UNHCR is seeing new displacement in Central African Republic following a recent intensification of conflict in the centre-north. Already, as of 2 May, more than 23,000 people were displaced in the Kaga Bandoro area, a near doubling from the level of a month earlier. With further fighting in the past week more people have had to flee their homes, although at present humanitarian agencies are blocked from being able to verify exact numbers.
Most of the displaced are Christians, mainly women and children. Many of the men are in hiding, due to fear of attacks by armed groups. 13 deaths were reported on 9 May amid the fighting. The displaced are for the most part concentrated in several church compounds and in Dekoa, a town south of Kaga Bandoro.

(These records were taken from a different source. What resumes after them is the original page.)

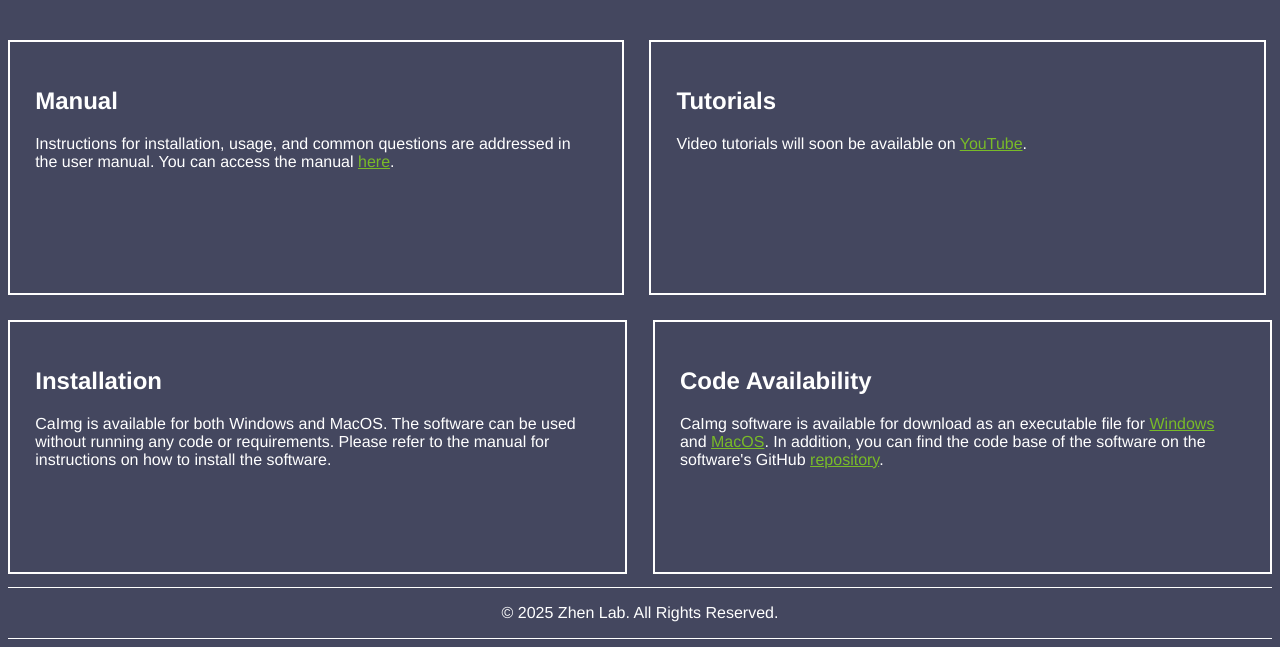
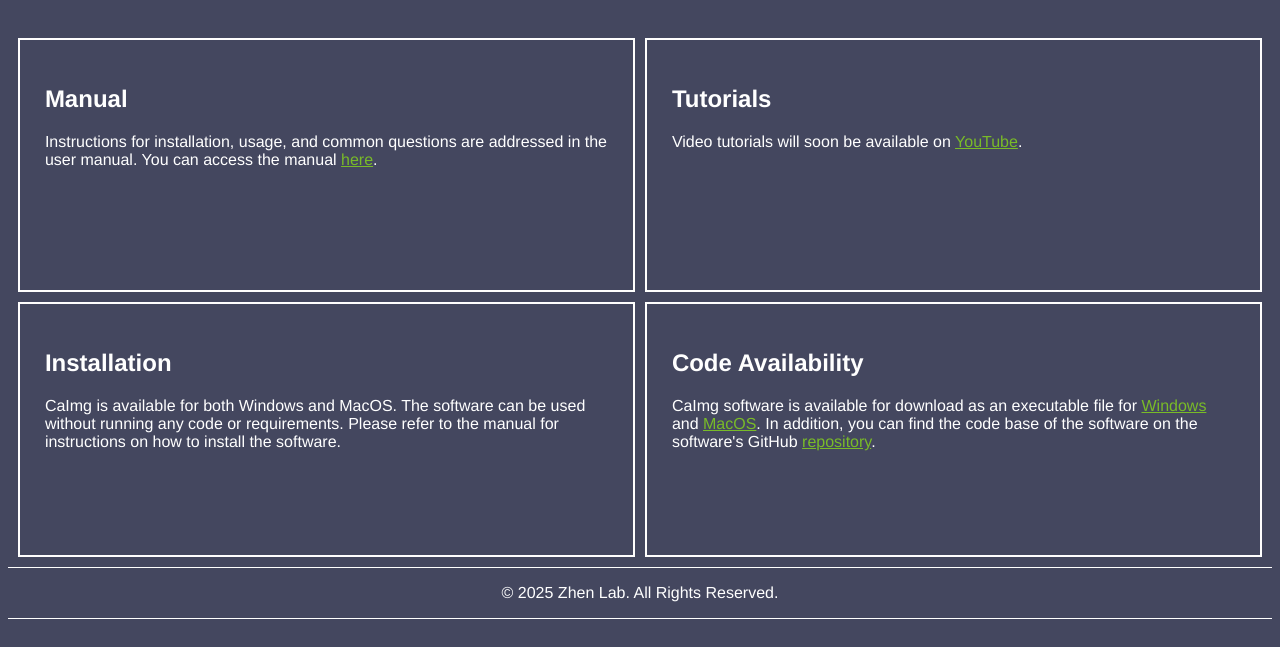
Before and after one commit to Mohaddadnia/CaImg-Web, a plain HTML site: page index.html in a window 1280 px wide. Shown: the part 733-1380 px from the top of the page. Drawn offline with Linux system fonts and the light colour scheme.

Commit message:
Fixed cells

```diff
--- a/index.html
+++ b/index.html
@@ -40,6 +40,7 @@
             </div>
 
             <div class="wrap">
+                <div class="row">
                     <div class="install">
                         <h2>Manual</h2>
                         <p>
@@ -58,7 +59,7 @@
                     </div>
                 </div>
 
-            <div class="wrap">
+                <div class="row">
                     <div class="install">
                         <h2>Installation</h2>
                         <p>
@@ -77,6 +78,7 @@
                             In addition, you can find the code base of the software on the software's GitHub
                             <a href="https://github.com/Mohaddadnia/CaImg-GUI">repository</a>.
                         </p>
+                    </div>
                 </div>
             </div>
 
@@ -228,7 +230,12 @@
         }
 
         .wrap {
-            display: inline-flex;
+            display: table;
+            border-collapse: separate;
+            border-spacing: 10px;
+        }
+        .row {
+            display: table-row;
         }
 
         .tutorial {
@@ -250,6 +257,7 @@
         }
 
         .install {
+            display: table-cell;
             width: 45%;
             overflow: hidden;
             border: 2px solid;
@@ -260,6 +268,7 @@
         }
 
         .code {
+            display: table-cell;
             width: 45%;
             overflow: hidden;
             border: 2px solid;
```
Lines whose indentation alone changed are shown as unchanged.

The displaced urgently need physical protection, food, non-food items, water and sanitation, and other help. Many are sleeping in the open, even though the rainy season has arrived. Although some food support is being provided by our partner agencies, people are fast consuming their own food reserves, and are unable to cultivate their fields due to fear of attacks. Already a high prevalence of diarrhoea is being reported among children.
Not all the displacement is recent or for the first time. Among the IDPs are people who have been unable to return to their homes since February, following attacks in their villages. Many have been living between displacement sites and hiding in the bush, making it difficult to get help to them.
UNHCR, in collaboration with other UN agencies, is providing shelters and non-food assistance, including tarpaulins, blankets, mats, kitchen sets, buckets and jerry cans. We continue to reiterate our call to all parties in this conflict to allow access to IDPs and permit the delivery of life-saving humanitarian aid.
New displacement is also being seen in CAR?s northwest. UNHCR has registered 2,445 displaced people in Paoua in Ouham Pendé prefecture following an attack in early May on a nearby village. People have also fled into the Bush in neighbouring Ouham prefecture after an attack on Tuesday (13 May) in the village of Markounda.
Given the close proximity of these areas to Chad, UNHCR urges the Chadian authorities to continue providing access to its territory for people fleeing CAR and in need of safe haven, as well as proper access to asylum procedures. We appreciate that so far people have been able to seek refuge there – some 14,000 since January.
The situation in Bangui differs from that elsewhere in CAR. Despite the fluid security situation, some internally displaced have been gradually returning. As of 13 May 2014, there were 135,050 internally displaced people living in 43 sites in the CAR capital, compared with 142,635 the previous week.
Across CAR the number of internally displaced people is now estimated at about 560,050 (135,050 in Bangui and 425,000 in the rest of the country), while 115,524 Central Africans have fled to Cameroon, Chad, Democratic Republic of the Congo and Republic of Congo since December.